Please output every line of the material as it stands, without the pictures.
Extracted entries below:
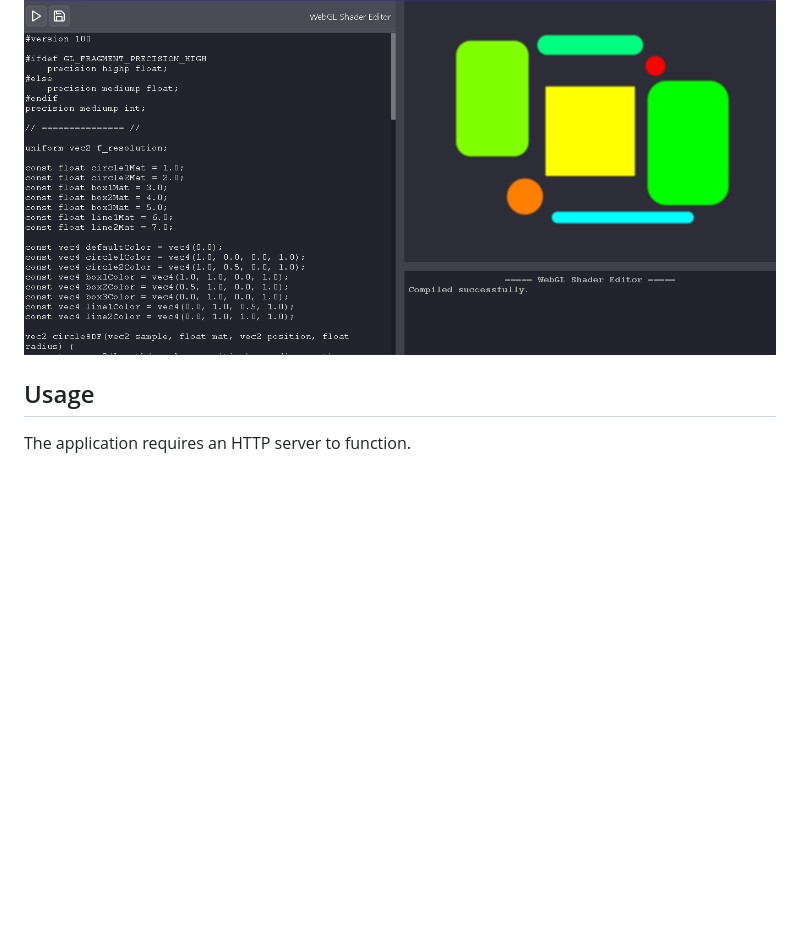
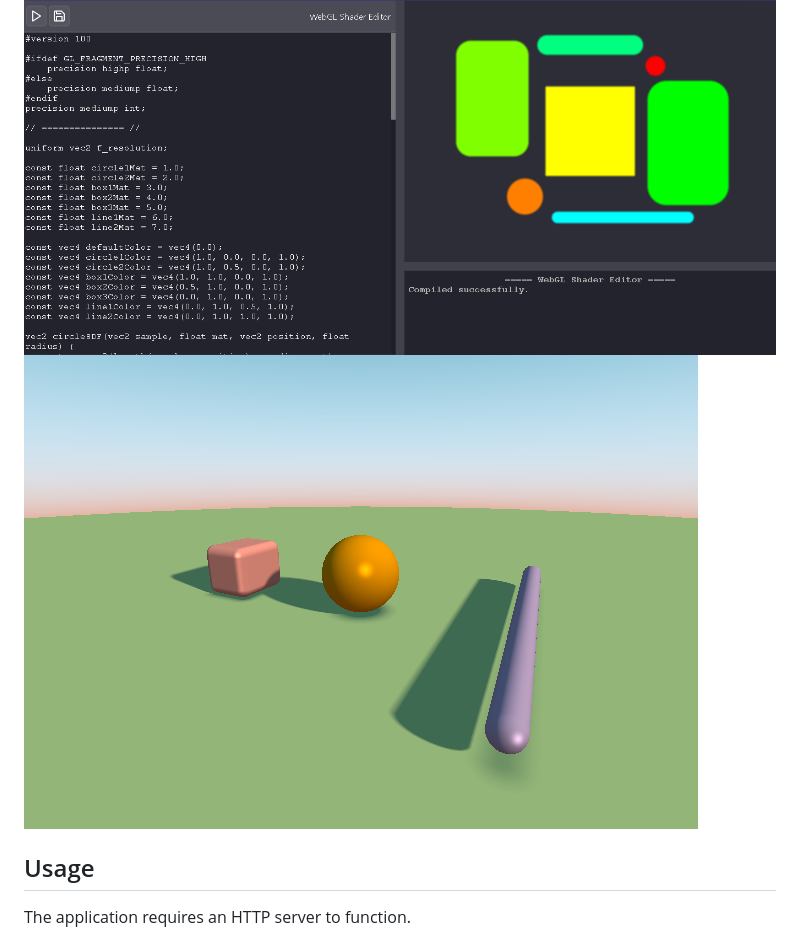
Before and after one commit to nethe550/webgl-shader-editor, a Markdown page: README.md, the part around the change. Rendered like a GitHub page; pictures changed too: screenshot2.png (added); blank space fills up the shorter version.

Commit message:
Update default shader
Updated the default fragment shader and added a new screenshot to the README.

```diff
--- a/README.md
+++ b/README.md
@@ -2,7 +2,7 @@
 A rudimentary WebGL fragment shader editor and viewer.
 
 ![screenshot.png](https://github.com/nethe550/webgl-shader-editor/blob/main/screenshot.png?raw=true)
-
+![screenshot2.png](https://github.com/nethe550/webgl-shader-editor/blob/main/screenshot2.png?raw=true)
 ## Usage
 The application requires an HTTP server to function.
 
```
Also changed, not shown: 3 other files.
End of Extracted entries.
Task solution -
Before and after one commit to nethe550/webgl-shader-editor, a Markdown page: README.md, the part around the change. Rendered like a GitHub page; pictures changed too: screenshot2.png (added); blank space fills up the shorter version.

Commit message:
Update default shader
Updated the default fragment shader and added a new screenshot to the README.

```diff
--- a/README.md
+++ b/README.md
@@ -2,7 +2,7 @@
 A rudimentary WebGL fragment shader editor and viewer.
 
 ![screenshot.png](https://github.com/nethe550/webgl-shader-editor/blob/main/screenshot.png?raw=true)
-
+![screenshot2.png](https://github.com/nethe550/webgl-shader-editor/blob/main/screenshot2.png?raw=true)
 ## Usage
 The application requires an HTTP server to function.
 
```
Also changed, not shown: 3 other files.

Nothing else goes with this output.